The V&A bees are an international group of insects originating from populations in Northern Italy and Wales, and who now find their home on a sheltered corner of the roof of a large art and design museum in South Kensington. I am a Preventive Conservator in the Conservation Science department here at the V&A, and have an active interest in insect pests in the museum, so it was important for me to be a consultant on the installation of the hives. This was very much a change for me to say the least. To have to actively learn about sustaining an insect’s living environment, not to mention keeping it healthy was somewhat unusual for me since, more often than not, my job involves devising methods of monitoring, trapping and eradicating insects long before they can become a problem for the museum.
The V&A hives were installed by the London Honey Company run by Steve Benbow, who now looks after the bees for us, and who also look after similar hives at Tate Britain, Tate Modern and at Fortnum and Mason.
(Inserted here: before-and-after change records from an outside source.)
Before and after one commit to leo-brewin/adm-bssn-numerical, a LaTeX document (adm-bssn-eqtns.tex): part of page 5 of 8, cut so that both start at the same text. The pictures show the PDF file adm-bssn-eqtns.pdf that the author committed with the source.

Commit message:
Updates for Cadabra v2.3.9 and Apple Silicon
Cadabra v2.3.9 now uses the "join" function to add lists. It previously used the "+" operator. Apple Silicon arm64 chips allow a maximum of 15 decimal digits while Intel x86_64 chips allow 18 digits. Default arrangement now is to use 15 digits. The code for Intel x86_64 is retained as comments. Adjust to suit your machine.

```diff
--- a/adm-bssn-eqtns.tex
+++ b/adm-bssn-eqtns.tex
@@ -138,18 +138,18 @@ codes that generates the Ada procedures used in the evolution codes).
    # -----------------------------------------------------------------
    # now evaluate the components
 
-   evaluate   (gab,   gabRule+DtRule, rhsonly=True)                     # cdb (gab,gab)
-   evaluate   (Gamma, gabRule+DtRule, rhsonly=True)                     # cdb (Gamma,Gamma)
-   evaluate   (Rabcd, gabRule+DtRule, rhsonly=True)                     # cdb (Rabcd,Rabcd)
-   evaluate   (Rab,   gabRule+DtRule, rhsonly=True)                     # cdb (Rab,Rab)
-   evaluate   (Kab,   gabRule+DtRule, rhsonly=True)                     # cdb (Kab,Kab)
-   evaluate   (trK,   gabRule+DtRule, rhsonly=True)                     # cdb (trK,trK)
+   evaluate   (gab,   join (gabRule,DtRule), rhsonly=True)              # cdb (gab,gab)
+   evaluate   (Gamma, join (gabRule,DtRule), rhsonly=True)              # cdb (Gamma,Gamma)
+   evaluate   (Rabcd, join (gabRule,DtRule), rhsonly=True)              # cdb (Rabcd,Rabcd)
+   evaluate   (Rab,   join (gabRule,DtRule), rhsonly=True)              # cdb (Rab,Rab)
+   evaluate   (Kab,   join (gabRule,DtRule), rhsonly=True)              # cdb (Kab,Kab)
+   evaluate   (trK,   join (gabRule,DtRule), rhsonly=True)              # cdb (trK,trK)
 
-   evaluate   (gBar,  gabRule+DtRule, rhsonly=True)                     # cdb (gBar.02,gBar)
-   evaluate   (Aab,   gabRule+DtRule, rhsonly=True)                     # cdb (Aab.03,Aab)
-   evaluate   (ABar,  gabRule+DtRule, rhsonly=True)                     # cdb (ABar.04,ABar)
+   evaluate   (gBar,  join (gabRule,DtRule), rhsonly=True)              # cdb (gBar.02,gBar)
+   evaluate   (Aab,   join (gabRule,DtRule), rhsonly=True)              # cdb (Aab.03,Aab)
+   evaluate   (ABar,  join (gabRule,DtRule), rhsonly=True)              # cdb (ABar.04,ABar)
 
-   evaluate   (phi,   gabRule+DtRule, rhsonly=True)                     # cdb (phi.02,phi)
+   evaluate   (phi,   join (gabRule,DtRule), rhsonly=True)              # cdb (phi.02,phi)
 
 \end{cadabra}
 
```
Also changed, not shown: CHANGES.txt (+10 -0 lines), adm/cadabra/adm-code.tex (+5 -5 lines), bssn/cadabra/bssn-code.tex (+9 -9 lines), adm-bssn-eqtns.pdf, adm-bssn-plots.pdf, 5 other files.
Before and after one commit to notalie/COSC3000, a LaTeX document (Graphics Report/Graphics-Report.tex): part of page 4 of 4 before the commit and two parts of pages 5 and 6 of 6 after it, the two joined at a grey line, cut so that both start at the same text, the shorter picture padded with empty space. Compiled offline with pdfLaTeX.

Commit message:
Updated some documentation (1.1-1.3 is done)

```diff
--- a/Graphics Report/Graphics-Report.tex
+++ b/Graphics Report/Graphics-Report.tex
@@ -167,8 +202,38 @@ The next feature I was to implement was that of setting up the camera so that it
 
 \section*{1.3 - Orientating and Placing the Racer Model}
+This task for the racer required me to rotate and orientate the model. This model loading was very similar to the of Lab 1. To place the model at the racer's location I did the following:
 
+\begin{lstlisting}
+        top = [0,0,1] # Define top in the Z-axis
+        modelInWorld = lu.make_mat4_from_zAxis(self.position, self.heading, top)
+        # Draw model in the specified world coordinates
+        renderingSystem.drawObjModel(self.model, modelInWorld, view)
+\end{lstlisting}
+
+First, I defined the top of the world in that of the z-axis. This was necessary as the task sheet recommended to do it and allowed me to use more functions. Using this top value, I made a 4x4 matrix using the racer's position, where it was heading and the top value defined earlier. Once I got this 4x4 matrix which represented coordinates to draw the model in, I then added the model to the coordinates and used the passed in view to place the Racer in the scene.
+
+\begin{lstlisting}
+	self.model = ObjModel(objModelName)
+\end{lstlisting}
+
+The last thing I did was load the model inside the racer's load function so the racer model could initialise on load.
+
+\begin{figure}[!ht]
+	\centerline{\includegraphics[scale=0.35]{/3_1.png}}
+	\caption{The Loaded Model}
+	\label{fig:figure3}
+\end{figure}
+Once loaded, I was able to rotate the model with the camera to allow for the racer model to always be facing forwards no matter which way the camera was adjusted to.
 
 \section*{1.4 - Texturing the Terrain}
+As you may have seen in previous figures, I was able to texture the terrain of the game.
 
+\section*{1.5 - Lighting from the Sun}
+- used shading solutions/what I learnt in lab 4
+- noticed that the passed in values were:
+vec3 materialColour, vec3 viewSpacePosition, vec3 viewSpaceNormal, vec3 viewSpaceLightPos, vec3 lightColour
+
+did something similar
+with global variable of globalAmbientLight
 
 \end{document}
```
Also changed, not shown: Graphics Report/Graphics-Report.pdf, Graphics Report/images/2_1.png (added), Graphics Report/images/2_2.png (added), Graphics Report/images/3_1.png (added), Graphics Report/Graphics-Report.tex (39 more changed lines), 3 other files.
Urban bees thrive in London, and the V&As bees will forage within a three mile radius of the hives at the V&A. Of course a further bonus is that there may well be a crop of “V&A honey” in September if the good weather continues this summer.
The V&A Beehives
As has been frequently alluded to in the recent press, the unseasonable cold weather that we have endured over the Spring has led to a significant drop in the UK bee population. To help with managing the V&A hives, I attended a one day introduction course on beekeeping (at a secret London location!) held outside on a very cold June day, which covered topics such as bee anatomy and hive behaviour. Health and safety being paramount, protective clothing was discussed and put on before we were armed with a smoker, opened up the hives and looked in at how the bees were doing.
Senior Preventive Conservator Val Blyth
A green roof has also been proposed to be sited nearby the V&A hives. As Preventive Conservator, I am included in these discussions from the beginning. A green roof will certainly be attractive to our new honey bees, but we hope that it will not be too attractive to our carpet beetle and clothes moth pests…